Whatever your ideal Shetland will be, it is a good idea to visit as many breeders as possible, who may have something suitable. This will give you an idea of the many different colours, the types available and average prices, before you decide on the pony of your choice. Reputable breeders will be happy to help with any queries or problems a new owner may have.
If you consider buying a colt, which may seem a cheap option, do contact your vet first to find out the cost of castration. Although it may appear to be unnecessary to castrate such a small creature, it is essential if the pony is to remain a gentle, friendly part of the family. Sadly, many owners have discarded colts when they become frustrated, dominant stallions, which cannot share a paddock with another pony. These unfortunate Shetlands are unlikely to have a happy future.
It is important to build up a relationship with your pony so the pony can be easily handled. This is done through regular contact, grooming all over, picking up the feet and leading the pony out for walks, which your Shetland pony will thoroughly enjoy. All these things prepare the pony for visits by the farrier or vet. It will be tempting to feed titbits, such as bread or carrots, but this is a mistake, especially with a young pony, as he will soon start looking for more when your supply has run out. The pony may become more persistent in his demands and give a sharp nip to draw attention, making him a danger to children particularly. Any treats should be given in a bucket or bowl but your pony will respond just as well to grooming and stroking without the bribes. Nipping must be discouraged. A quick tap on the nose and "No", will tell the pony that you do not appreciate his behaviour.

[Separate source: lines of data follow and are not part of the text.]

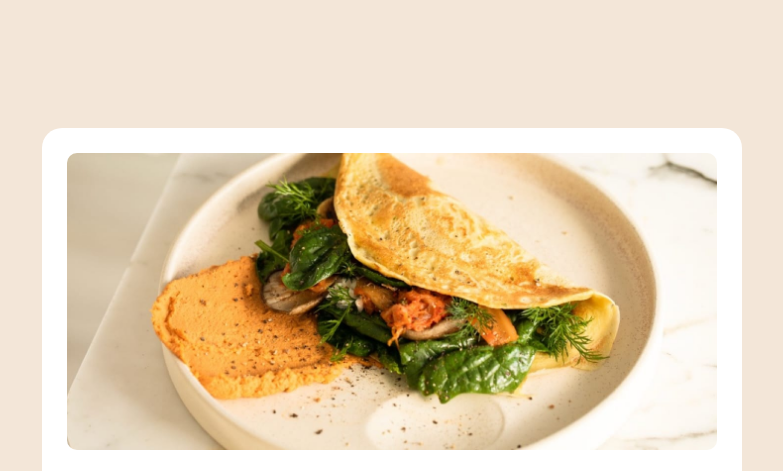
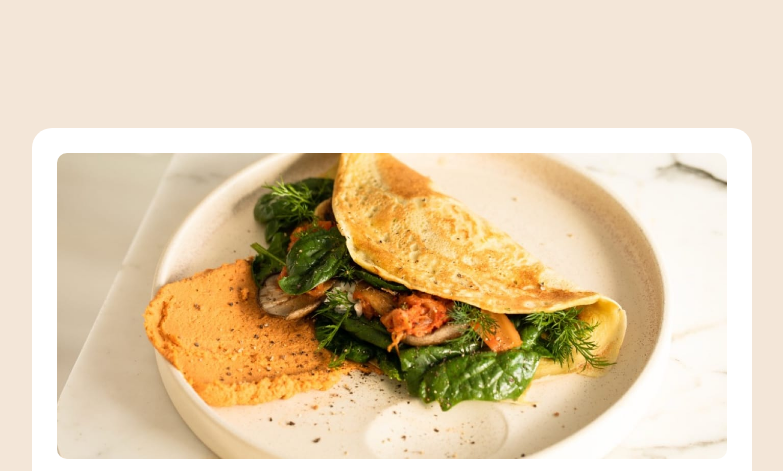
Before and after one commit to praharshnavilae/frontend-mentor-receipe-page-main, a plain HTML site: page index.html in a window 1280 px wide. Shown: the top 471 px of the page, without its empty margins (248-1031 px from the left). Drawn offline with Linux system fonts and the light colour scheme.

Commit message:
Update style.css

```diff
--- a/style.css
+++ b/style.css
@@ -51,7 +51,7 @@
 
     @media (min-width: 400px) {
         .receipe {
-            width: 700px;
+            width: 720px;
             border-radius: 20px;
             padding: 25px;
             margin: 8rem;
```
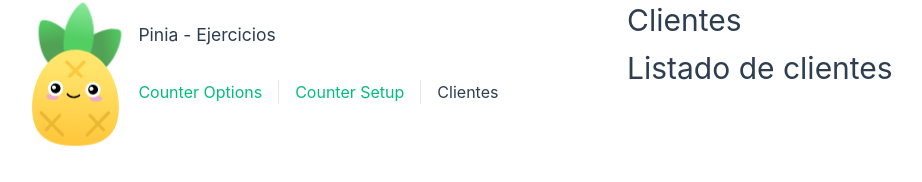
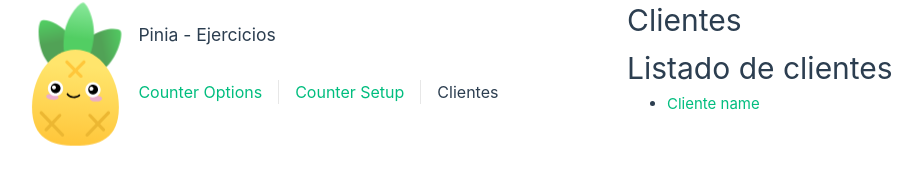
Before and after one commit to engelcituk/pinia-app, a Vue app: page /clients/list in a window 1280 px wide. Shown: the part 329-511 px from the top of the page, without its empty margins (13-935 px from the left). Built offline with nearby package versions, Linux system fonts and the light colour scheme.

Commit message:
Estructura de los componentes que usaremos

```diff
--- /dev/null
+++ b/src/clients/components/ClientList.vue
@@ -0,0 +1,19 @@
+<script setup lang="ts">
+
+</script>
+
+<template>
+    <ul>
+        <li>
+        <RouterLink :to="{name:'client-id', params:{id: 1}}">
+            Cliente name
+        </RouterLink>
+        </li>
+
+    </ul>
+</template>
+
+
+<style scoped>
+
+</style>
--- a/src/clients/pages/ListPage.vue
+++ b/src/clients/pages/ListPage.vue
@@ -1,10 +1,11 @@
 <script setup lang="ts">
-
+import ClientList from '@/clients/components/ClientList.vue'
 </script>
 
 <template>
     <div>
     <h1>Listado de clientes</h1>
+        <ClientList/>
     </div>
 </template>
 
```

Shetland foals have very dense coats to protect them in the worst weather. However, this coat can become very wet in winter and foals will appreciate somewhere dry to lie down, even if it is an open shed. The long, thick coat may become very matted in the spring when it starts to shed, so it is helpful to try to brush it out. A steel toothed dog brush is a useful accessory.
Your Shetland will soon learn to trust you and will do whatever you ask of him. If you want to break him for riding or driving, follow the same routine as you would for a larger pony and he will learn very quickly.
Here are some things that other people have said about their ponies.
" One of my best ponies was a Shetland - absolutely brilliant pony. I bought her on impulse at a sale when she was 21. She was lovely even for an adult to ride and lived till she was 35 years old." From Kate.
"The whole village loves him. He's just got a little girl riding - it's wonderful." From Judy
"I never really thought of buying a Shetland before as they always seemed too much of a pain. Since buying Kosha for Hannah 2 years ago, my opinion has changed completely. I am a total convert and just had to tell you Shetlands are by far the most loyal breed I have come across and if they are all as wonderful as Kosha, the breed will last forever." From Mandi
Go on; now start your search for your dream Shetland!
When you have found your ideal pony, I hope you have many happy years together, but BEWARE, as the saying goes, one thing leads to another. You may find this applies to Shetland ponies!
were compiled by Beth Mead of the Kellas Shetland Pony Stud. If you have enjoyed them,
Top 2 photos are Copyright of Mrs. Mandi Griffiths